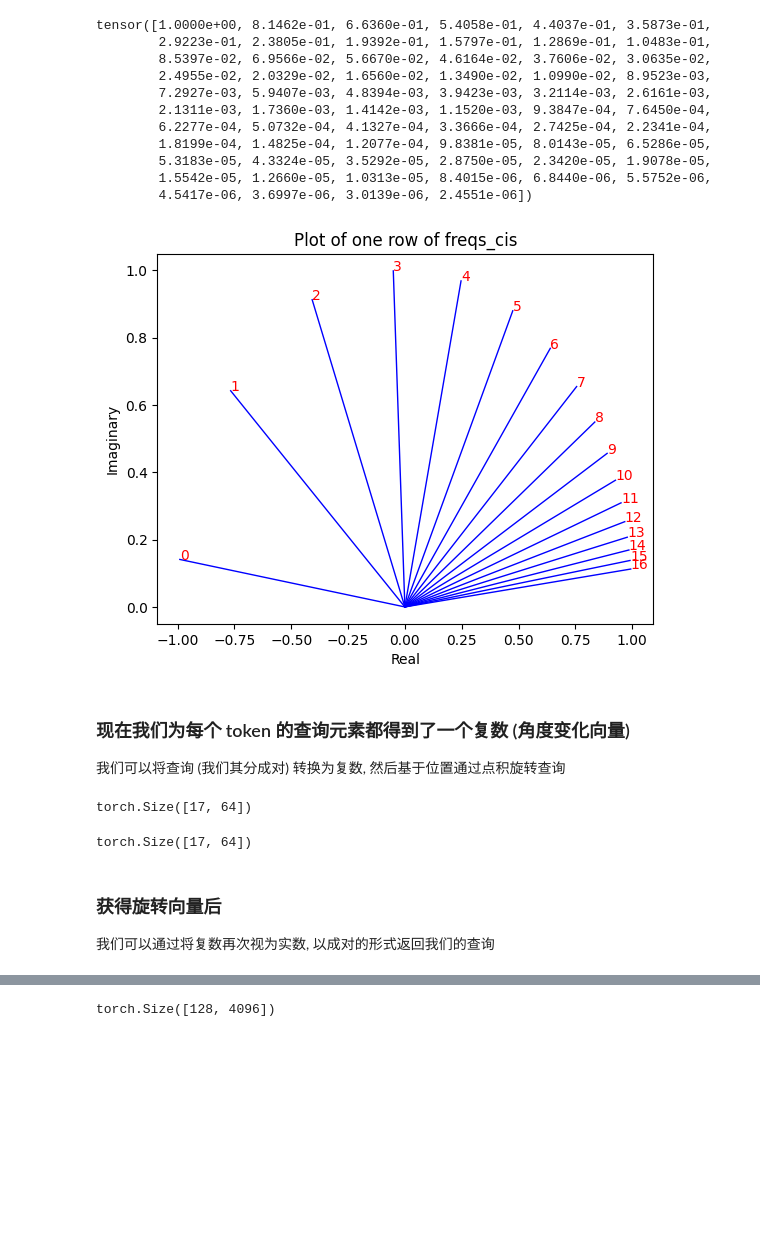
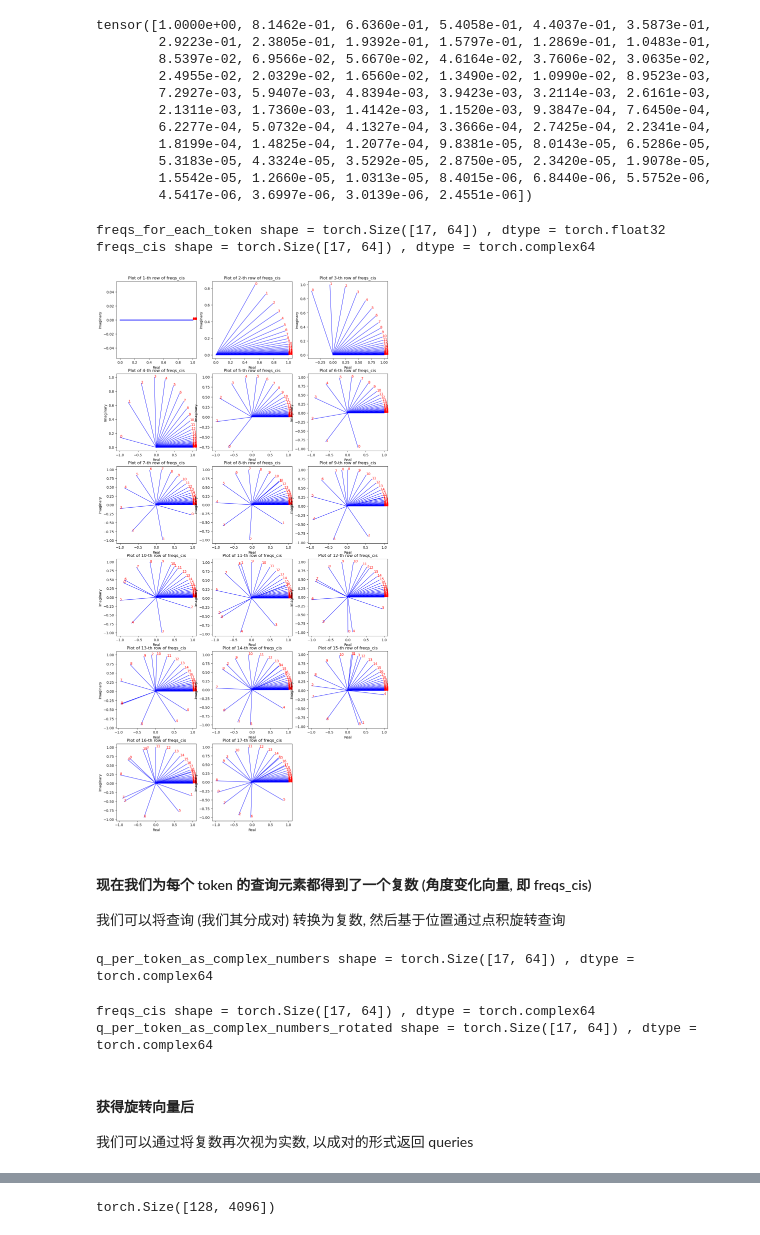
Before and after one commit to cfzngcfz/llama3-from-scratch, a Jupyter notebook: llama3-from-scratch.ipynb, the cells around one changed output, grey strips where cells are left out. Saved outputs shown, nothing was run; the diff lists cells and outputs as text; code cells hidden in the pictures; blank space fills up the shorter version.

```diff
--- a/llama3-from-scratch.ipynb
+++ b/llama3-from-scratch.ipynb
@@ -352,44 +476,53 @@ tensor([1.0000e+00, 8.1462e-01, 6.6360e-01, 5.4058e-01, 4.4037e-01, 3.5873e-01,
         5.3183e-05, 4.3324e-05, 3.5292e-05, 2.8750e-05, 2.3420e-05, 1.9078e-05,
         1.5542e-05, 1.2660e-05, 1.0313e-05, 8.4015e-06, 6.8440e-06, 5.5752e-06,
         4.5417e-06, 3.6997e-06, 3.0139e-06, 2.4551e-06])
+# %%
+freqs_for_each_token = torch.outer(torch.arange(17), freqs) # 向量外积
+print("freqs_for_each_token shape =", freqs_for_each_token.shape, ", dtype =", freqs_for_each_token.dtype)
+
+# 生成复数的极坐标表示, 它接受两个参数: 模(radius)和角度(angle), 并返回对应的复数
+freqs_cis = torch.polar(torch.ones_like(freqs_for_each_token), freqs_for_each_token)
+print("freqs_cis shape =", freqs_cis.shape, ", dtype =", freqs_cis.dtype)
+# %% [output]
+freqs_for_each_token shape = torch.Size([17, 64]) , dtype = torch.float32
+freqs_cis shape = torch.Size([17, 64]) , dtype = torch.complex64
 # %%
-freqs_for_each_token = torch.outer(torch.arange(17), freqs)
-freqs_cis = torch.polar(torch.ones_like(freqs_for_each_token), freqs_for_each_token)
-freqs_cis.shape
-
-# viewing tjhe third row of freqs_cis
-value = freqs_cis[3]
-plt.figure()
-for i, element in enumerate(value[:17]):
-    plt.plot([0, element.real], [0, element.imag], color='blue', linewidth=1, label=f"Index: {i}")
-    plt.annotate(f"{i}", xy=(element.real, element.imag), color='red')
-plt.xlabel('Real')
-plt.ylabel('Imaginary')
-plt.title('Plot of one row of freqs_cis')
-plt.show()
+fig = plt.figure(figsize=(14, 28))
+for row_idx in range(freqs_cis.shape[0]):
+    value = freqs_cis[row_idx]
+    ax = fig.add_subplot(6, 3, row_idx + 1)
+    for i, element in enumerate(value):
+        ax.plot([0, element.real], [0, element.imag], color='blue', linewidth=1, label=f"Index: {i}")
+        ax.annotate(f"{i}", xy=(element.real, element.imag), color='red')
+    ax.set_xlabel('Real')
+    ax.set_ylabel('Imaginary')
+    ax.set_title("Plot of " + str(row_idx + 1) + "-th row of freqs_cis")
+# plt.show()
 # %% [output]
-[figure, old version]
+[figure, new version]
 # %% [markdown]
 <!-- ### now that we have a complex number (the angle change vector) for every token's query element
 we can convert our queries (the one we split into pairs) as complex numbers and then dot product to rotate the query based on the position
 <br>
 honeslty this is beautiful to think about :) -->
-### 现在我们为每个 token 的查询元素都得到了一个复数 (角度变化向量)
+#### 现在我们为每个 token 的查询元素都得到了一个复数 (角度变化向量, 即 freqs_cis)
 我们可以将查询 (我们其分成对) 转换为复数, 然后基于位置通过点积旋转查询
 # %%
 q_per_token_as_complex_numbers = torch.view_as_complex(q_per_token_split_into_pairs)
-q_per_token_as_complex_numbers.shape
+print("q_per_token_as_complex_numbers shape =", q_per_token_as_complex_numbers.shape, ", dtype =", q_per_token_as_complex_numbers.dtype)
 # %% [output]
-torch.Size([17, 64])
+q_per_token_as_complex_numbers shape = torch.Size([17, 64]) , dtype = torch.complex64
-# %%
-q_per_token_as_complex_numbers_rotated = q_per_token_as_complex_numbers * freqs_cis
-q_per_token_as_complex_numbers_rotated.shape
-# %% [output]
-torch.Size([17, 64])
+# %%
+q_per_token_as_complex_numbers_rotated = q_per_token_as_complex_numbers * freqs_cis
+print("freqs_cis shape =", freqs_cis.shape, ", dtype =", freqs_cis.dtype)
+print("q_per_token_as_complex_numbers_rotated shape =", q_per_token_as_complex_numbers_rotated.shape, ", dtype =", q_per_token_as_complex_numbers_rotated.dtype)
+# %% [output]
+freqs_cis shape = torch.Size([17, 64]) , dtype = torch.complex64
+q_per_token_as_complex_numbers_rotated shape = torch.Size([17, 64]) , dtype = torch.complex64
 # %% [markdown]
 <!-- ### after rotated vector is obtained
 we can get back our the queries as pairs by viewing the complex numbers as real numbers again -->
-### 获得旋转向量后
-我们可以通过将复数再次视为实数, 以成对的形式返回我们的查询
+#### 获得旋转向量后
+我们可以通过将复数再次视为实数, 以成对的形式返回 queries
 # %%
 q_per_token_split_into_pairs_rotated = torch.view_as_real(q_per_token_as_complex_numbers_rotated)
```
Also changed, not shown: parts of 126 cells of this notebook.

* **Directions for this task**
Please reproduce the data above word for word, skipping all images.

* **Result for this task**
Before and after one commit to cfzngcfz/llama3-from-scratch, a Jupyter notebook: llama3-from-scratch.ipynb, the cells around one changed output, grey strips where cells are left out. Saved outputs shown, nothing was run; the diff lists cells and outputs as text; code cells hidden in the pictures; blank space fills up the shorter version.

```diff
--- a/llama3-from-scratch.ipynb
+++ b/llama3-from-scratch.ipynb
@@ -352,44 +476,53 @@ tensor([1.0000e+00, 8.1462e-01, 6.6360e-01, 5.4058e-01, 4.4037e-01, 3.5873e-01,
         5.3183e-05, 4.3324e-05, 3.5292e-05, 2.8750e-05, 2.3420e-05, 1.9078e-05,
         1.5542e-05, 1.2660e-05, 1.0313e-05, 8.4015e-06, 6.8440e-06, 5.5752e-06,
         4.5417e-06, 3.6997e-06, 3.0139e-06, 2.4551e-06])
+# %%
+freqs_for_each_token = torch.outer(torch.arange(17), freqs) # 向量外积
+print("freqs_for_each_token shape =", freqs_for_each_token.shape, ", dtype =", freqs_for_each_token.dtype)
+
+# 生成复数的极坐标表示, 它接受两个参数: 模(radius)和角度(angle), 并返回对应的复数
+freqs_cis = torch.polar(torch.ones_like(freqs_for_each_token), freqs_for_each_token)
+print("freqs_cis shape =", freqs_cis.shape, ", dtype =", freqs_cis.dtype)
+# %% [output]
+freqs_for_each_token shape = torch.Size([17, 64]) , dtype = torch.float32
+freqs_cis shape = torch.Size([17, 64]) , dtype = torch.complex64
 # %%
-freqs_for_each_token = torch.outer(torch.arange(17), freqs)
-freqs_cis = torch.polar(torch.ones_like(freqs_for_each_token), freqs_for_each_token)
-freqs_cis.shape
-
-# viewing tjhe third row of freqs_cis
-value = freqs_cis[3]
-plt.figure()
-for i, element in enumerate(value[:17]):
-    plt.plot([0, element.real], [0, element.imag], color='blue', linewidth=1, label=f"Index: {i}")
-    plt.annotate(f"{i}", xy=(element.real, element.imag), color='red')
-plt.xlabel('Real')
-plt.ylabel('Imaginary')
-plt.title('Plot of one row of freqs_cis')
-plt.show()
+fig = plt.figure(figsize=(14, 28))
+for row_idx in range(freqs_cis.shape[0]):
+    value = freqs_cis[row_idx]
+    ax = fig.add_subplot(6, 3, row_idx + 1)
+    for i, element in enumerate(value):
+        ax.plot([0, element.real], [0, element.imag], color='blue', linewidth=1, label=f"Index: {i}")
+        ax.annotate(f"{i}", xy=(element.real, element.imag), color='red')
+    ax.set_xlabel('Real')
+    ax.set_ylabel('Imaginary')
+    ax.set_title("Plot of " + str(row_idx + 1) + "-th row of freqs_cis")
+# plt.show()
 # %% [output]
-[figure, old version]
+[figure, new version]
 # %% [markdown]
 <!-- ### now that we have a complex number (the angle change vector) for every token's query element
 we can convert our queries (the one we split into pairs) as complex numbers and then dot product to rotate the query based on the position
 <br>
 honeslty this is beautiful to think about :) -->
-### 现在我们为每个 token 的查询元素都得到了一个复数 (角度变化向量)
+#### 现在我们为每个 token 的查询元素都得到了一个复数 (角度变化向量, 即 freqs_cis)
 我们可以将查询 (我们其分成对) 转换为复数, 然后基于位置通过点积旋转查询
 # %%
 q_per_token_as_complex_numbers = torch.view_as_complex(q_per_token_split_into_pairs)
-q_per_token_as_complex_numbers.shape
+print("q_per_token_as_complex_numbers shape =", q_per_token_as_complex_numbers.shape, ", dtype =", q_per_token_as_complex_numbers.dtype)
 # %% [output]
-torch.Size([17, 64])
+q_per_token_as_complex_numbers shape = torch.Size([17, 64]) , dtype = torch.complex64
-# %%
-q_per_token_as_complex_numbers_rotated = q_per_token_as_complex_numbers * freqs_cis
-q_per_token_as_complex_numbers_rotated.shape
-# %% [output]
-torch.Size([17, 64])
+# %%
+q_per_token_as_complex_numbers_rotated = q_per_token_as_complex_numbers * freqs_cis
+print("freqs_cis shape =", freqs_cis.shape, ", dtype =", freqs_cis.dtype)
+print("q_per_token_as_complex_numbers_rotated shape =", q_per_token_as_complex_numbers_rotated.shape, ", dtype =", q_per_token_as_complex_numbers_rotated.dtype)
+# %% [output]
+freqs_cis shape = torch.Size([17, 64]) , dtype = torch.complex64
+q_per_token_as_complex_numbers_rotated shape = torch.Size([17, 64]) , dtype = torch.complex64
 # %% [markdown]
 <!-- ### after rotated vector is obtained
 we can get back our the queries as pairs by viewing the complex numbers as real numbers again -->
-### 获得旋转向量后
-我们可以通过将复数再次视为实数, 以成对的形式返回我们的查询
+#### 获得旋转向量后
+我们可以通过将复数再次视为实数, 以成对的形式返回 queries
 # %%
 q_per_token_split_into_pairs_rotated = torch.view_as_real(q_per_token_as_complex_numbers_rotated)
```
Also changed, not shown: parts of 126 cells of this notebook.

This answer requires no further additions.